Dr. Emily Stevens
My research focuses on the genetics, toxins, and evolution of opportunistic pathogens within the host microbiome using GWAS and experimental evolution approaches.
King, K.C., Stevens, E., Drew, G.C. 2020. Microbiome: evolution in a world of interaction. Current Biology 30, R265-R267.
Yokoyama, M., Stevens, E. et al., 2018. Epistasis analysis uncovers hidden antibiotic resistance-associated fitness costs hampering the evolution of MRSA. Genome Biology, 19. DOI: 10.1186/s13059-018-1469-2.
Stevens, E. et al., 2017. Cytolytic toxin production by Staphylococcus aureus is dependent upon the activity of the protoheme IX farnesyltransferase. Scientific Reports 7. DOI: 10.1038/s41598-017-14110-8.
Recker, M., Laabei, M., Toleman, M., Reuter, S., Saunderson, R.B., Blane, B., Török, M.E., Ouadi, K., Stevens, E. et al., 2017. Clonal differences in Staphylococcus aureus bacteraemia-associated mortality. Nature Microbiology 2, 1381-1388. DOI: 10.1038/s41564-017-0001-x.
2020 PhD University of Bristol – “Investigating the genetic basis for bacterial toxin production using functional genomics”
2015 BSc Biology University of Bath
2019 2nd Prize for oral presentation, Staphylococcus Great Britain & Ireland (StaphGBI) conference at University of Warwick
2019 2nd Prize for poster, School of Cellular & Molecular Medicine away day at University of Bristol
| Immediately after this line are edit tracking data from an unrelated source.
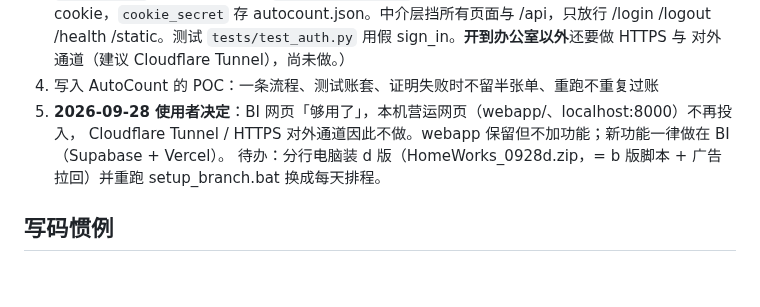
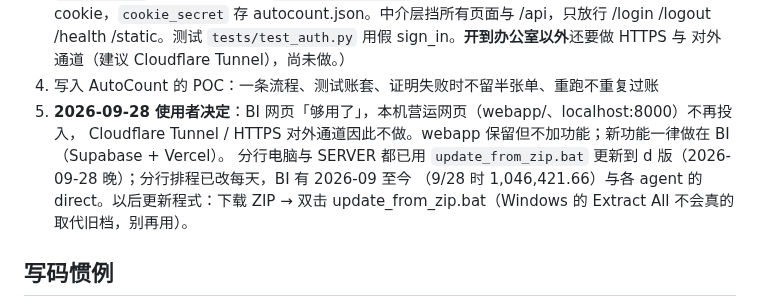
Before and after one commit to leslieteeyang-a11y/leslie-tee-yang, a Markdown page: CLAUDE.md, the part around the change. GitHub-like rendering; blank space fills up the shorter version.

Commit message:
记录：分行电脑与 SERVER 已更新到 d 版，分行排程改每天
Co-Authored-By: Claude Fable 5.1 <noreply@anthropic.com>
Claude-Session: https://claude.ai/code/session_0145XtRmd58v7MxLGbc5i3uY

```diff
--- a/CLAUDE.md
+++ b/CLAUDE.md
@@ -161,7 +161,9 @@ latestDeployment）。
 4. 写入 AutoCount 的 POC：一条流程、测试账套、证明失败时不留半张单、重跑不重复过账
 5. **2026-09-28 使用者决定**：BI 网页「够用了」，本机营运网页（webapp/、localhost:8000）不再投入，
    Cloudflare Tunnel / HTTPS 对外通道因此不做。webapp 保留但不加功能；新功能一律做在 BI（Supabase + Vercel）。
-   待办：分行电脑装 d 版（HomeWorks_0928d.zip，= b 版脚本 + 广告拉回）并重跑 setup_branch.bat 换成每天排程。
+   分行电脑与 SERVER 都已用 `update_from_zip.bat` 更新到 d 版（2026-09-28 晚）；分行排程已改每天，BI 有 2026-09 至今
+   （9/28 时 1,046,421.66）与各 agent 的 direct。以后更新程式：下载 ZIP → 双击 update_from_zip.bat（Windows 的
+   Extract All 不会真的取代旧档，别再用）。
 
 ## 写码惯例
 
```
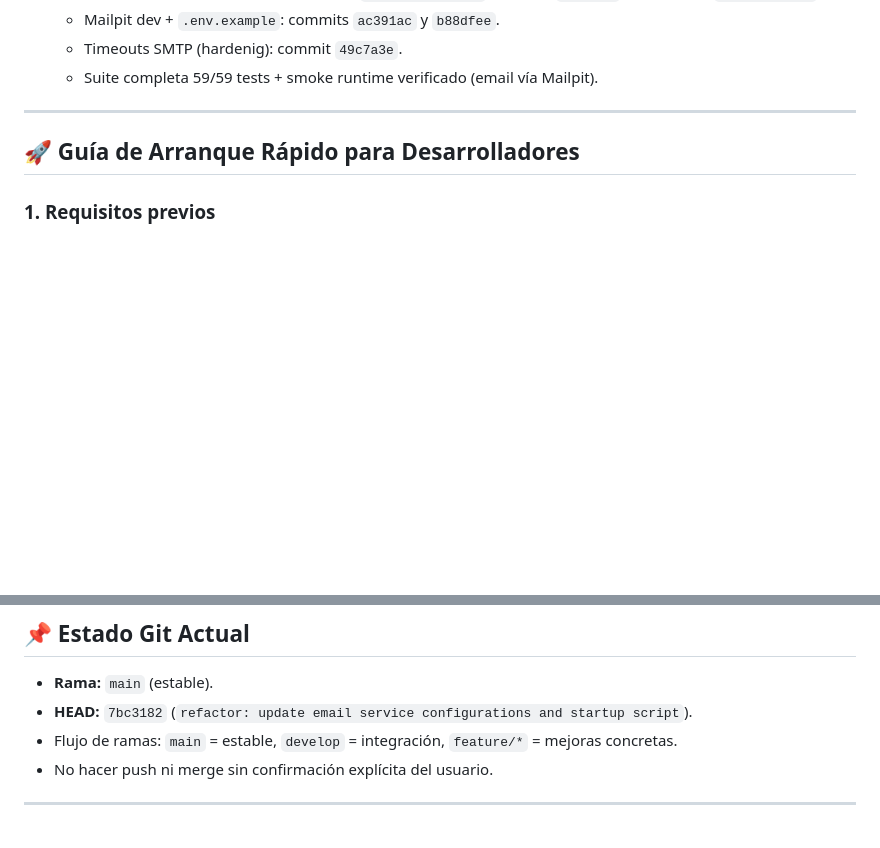
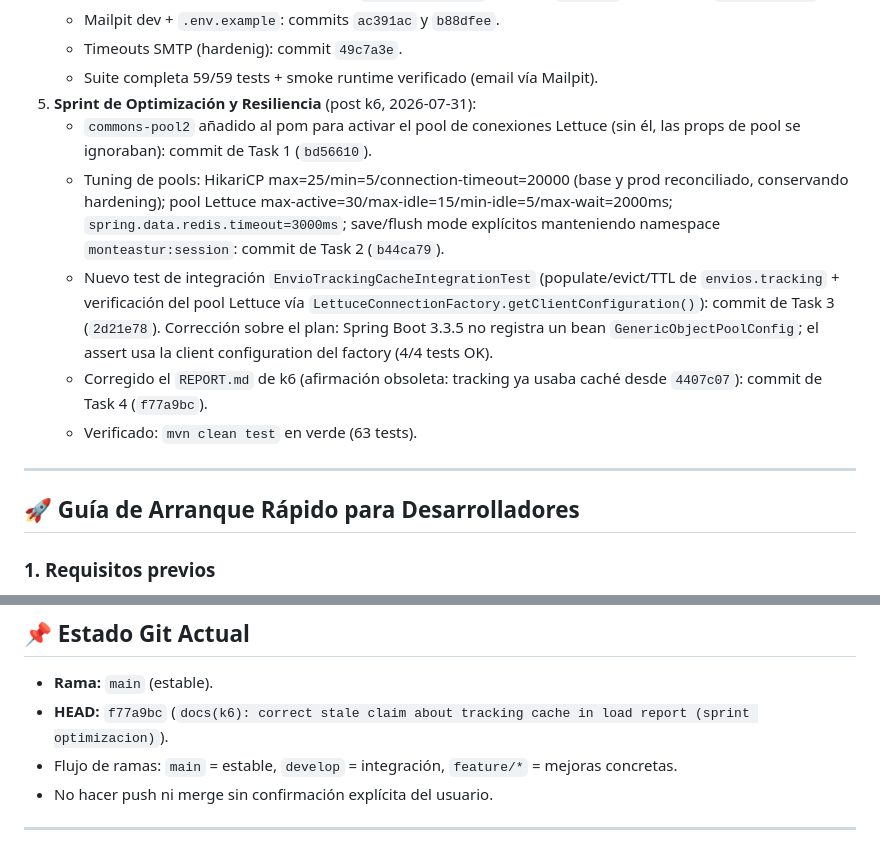
Before and after one commit to DAW1BSergiomg26/Envios_Paraguay_CMS, a Markdown page: docs/handoff.md, 2 parts joined by grey strips. Drawn GitHub-style; blank space fills up the shorter version.

Commit message:
docs: update handoff with Sprint de Optimizacion y Resiliencia

```diff
--- a/docs/handoff.md
+++ b/docs/handoff.md
@@ -41,6 +41,12 @@ Servicios del compose: `db` (MySQL), `app`, `nginx`, `certbot`, `prometheus`, `g
    - Mailpit dev + `.env.example`: commits `ac391ac` y `b88dfee`.
    - Timeouts SMTP (hardenig): commit `49c7a3e`.
    - Suite completa 59/59 tests + smoke runtime verificado (email vía Mailpit).
+5. **Sprint de Optimización y Resiliencia** (post k6, 2026-07-31):
+   - `commons-pool2` añadido al pom para activar el pool de conexiones Lettuce (sin él, las props de pool se ignoraban): commit de Task 1 (`bd56610`).
+   - Tuning de pools: HikariCP max=25/min=5/connection-timeout=20000 (base y prod reconciliado, conservando hardening); pool Lettuce max-active=30/max-idle=15/min-idle=5/max-wait=2000ms; `spring.data.redis.timeout=3000ms`; save/flush mode explícitos manteniendo namespace `monteastur:session`: commit de Task 2 (`b44ca79`).
+   - Nuevo test de integración `EnvioTrackingCacheIntegrationTest` (populate/evict/TTL de `envios.tracking` + verificación del pool Lettuce vía `LettuceConnectionFactory.getClientConfiguration()`): commit de Task 3 (`2d21e78`). Corrección sobre el plan: Spring Boot 3.3.5 no registra un bean `GenericObjectPoolConfig`; el assert usa la client configuration del factory (4/4 tests OK).
+   - Corregido el `REPORT.md` de k6 (afirmación obsoleta: tracking ya usaba caché desde `4407c07`): commit de Task 4 (`f77a9bc`).
+   - Verificado: `mvn clean test` en verde (63 tests).
 
 ---
 
@@ -91,7 +97,7 @@ En local, la mayoría están en `.env` (no versionado). El arranque valida su pr
 ## 📌 Estado Git Actual
 
 - **Rama:** `main` (estable).
-- **HEAD:** `7bc3182` (`refactor: update email service configurations and startup script`).
+- **HEAD:** `f77a9bc` (`docs(k6): correct stale claim about tracking cache in load report (sprint optimizacion)`).
 - Flujo de ramas: `main` = estable, `develop` = integración, `feature/*` = mejoras concretas.
 - No hacer push ni merge sin confirmación explícita del usuario.
 
```
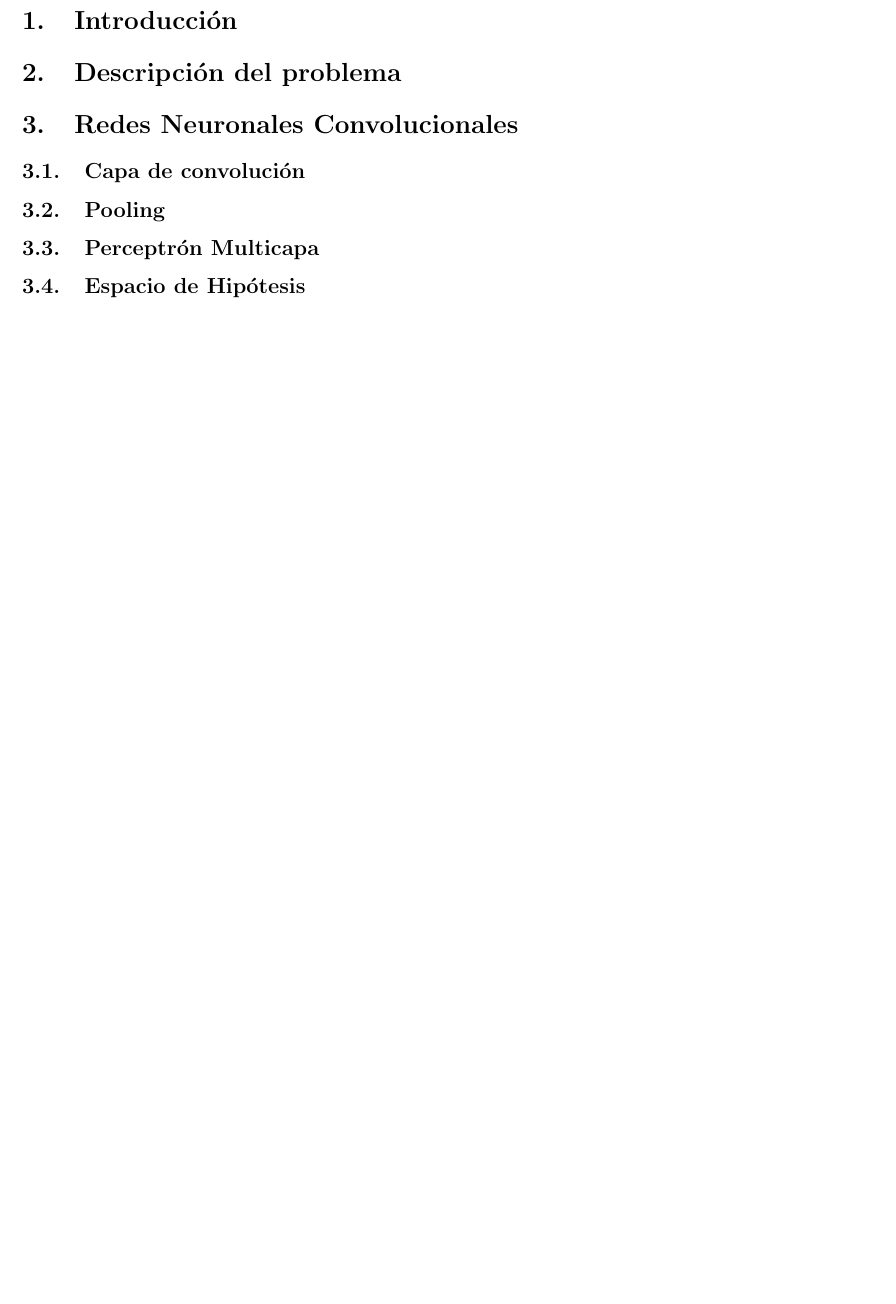
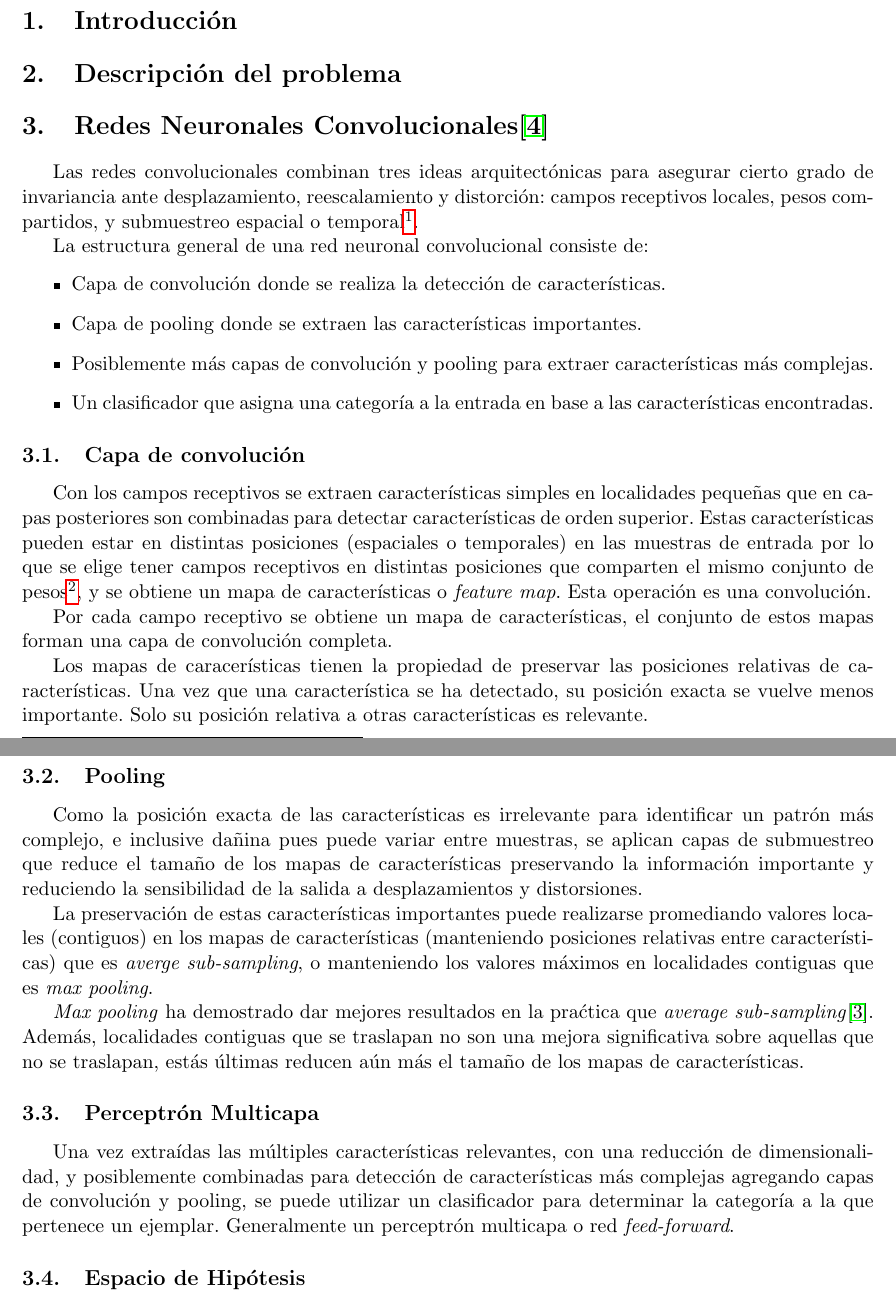
Before and after one commit to Gilberto-Lopez/Is-This-LOSS, a LaTeX document (Reporte/Proyecto02.tex): part of page 1 of 4 before the commit and two parts of pages 1 and 2 of 5 after it, the two joined at a grey line, cut so that both start at the same text, the shorter picture padded with empty space. Compiled offline with pdfLaTeX.

Commit message:
Teoría de redes convolucionales.

```diff
--- a/Reporte/Proyecto02.tex
+++ b/Reporte/Proyecto02.tex
@@ -31,21 +31,69 @@ López García Gilberto Isaac}
 
 \section{Descripción del problema}
 
-\section{Redes Neuronales Convolucionales}
+\section{Redes Neuronales Convolucionales\cite{lecun}}
 
+Las redes convolucionales combinan tres ideas arquitectónicas para asegurar cierto
+grado de invariancia ante desplazamiento, reescalamiento y distorción: campos
+receptivos locales, pesos compartidos, y submuestreo espacial o temporal%
+\footnote{En inglés, \textit{local receptive fields}, \textit{shared weights},
+\textit{spatial or temporal sub-sampling}.}.
 
+La estructura general de una red neuronal convolucional consiste de:
+\begin{itemize}
+  \item Capa de convolución donde se realiza la detección de características.
+  \item Capa de pooling donde se extraen las características importantes.
+  \item Posiblemente más capas de convolución y pooling para extraer características
+  más complejas.
+  \item Un clasificador que asigna una categoría a la entrada en base a las
+  características encontradas.
+\end{itemize}
 
 \subsection{Capa de convolución}
 
+Con los campos receptivos se extraen características simples en localidades
+pequeñas que en capas posteriores
+son combinadas para detectar características de orden superior. Estas características
+pueden estar en distintas posiciones (espaciales o temporales) en las muestras
+de entrada por lo que se elige tener campos receptivos en distintas posiciones
+que comparten el mismo conjunto de pesos\footnote{Por decirlo de otra forma, un
+mismo campo receptivo se aplica a todo un ejemplar en distintas posiciones.}, y
+se obtiene un mapa de características o \textit{feature map}. Esta operación es
+una convolución.
 
+Por cada campo receptivo se obtiene un mapa de características, el conjunto de
+estos mapas forman una capa de convolución completa.
+
+Los mapas de caracerísticas tienen la propiedad de preservar las posiciones
+relativas de características. Una vez que una característica se ha detectado,
+su posición exacta se vuelve menos importante. Solo su posición relativa a otras
+características es relevante.
 
 \subsection{Pooling}
 
+Como la posición exacta de las características es irrelevante para identificar
+un patrón más complejo, e inclusive dañina pues puede variar entre muestras, se
+aplican capas de submuestreo que reduce el tamaño de los mapas de características
+preservando la información importante y reduciendo la sensibilidad de la salida
+a desplazamientos y distorsiones.
 
+La preservación de estas características importantes puede realizarse promediando
+valores locales (contiguos) en los mapas de características (manteniendo posiciones
+relativas entre características) que es \textit{averge sub-sampling}, o manteniendo
+los valores máximos en localidades contiguas que es \textit{max pooling}.
+
+\textit{Max pooling} ha demostrado dar mejores resultados en la praćtica que
+\textit{average sub-sampling}\cite{pooling}. Además, localidades contiguas que se traslapan
+no son una mejora significativa sobre aquellas que no se traslapan, estás
+últimas reducen aún más el tamaño de los mapas de características.
 
 \subsection{Perceptrón Multicapa}
 
-
+Una vez extraídas las múltiples características relevantes, con una reducción
+de dimensionalidad, y posiblemente combinadas para detección de características
+más complejas agregando capas de convolución y pooling, se puede utilizar un
+clasificador para determinar la categoría a la que pertenece un ejemplar.
+Generalmente un perceptrón multicapa o red \textit{feed-forward}.
 
 \subsection{Espacio de Hipótesis}
 
```
Also changed, not shown: Reporte/Proyecto02.tex (36 more changed lines).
2016 1st Prize for poster, University of Bath Graduate Research Afternoon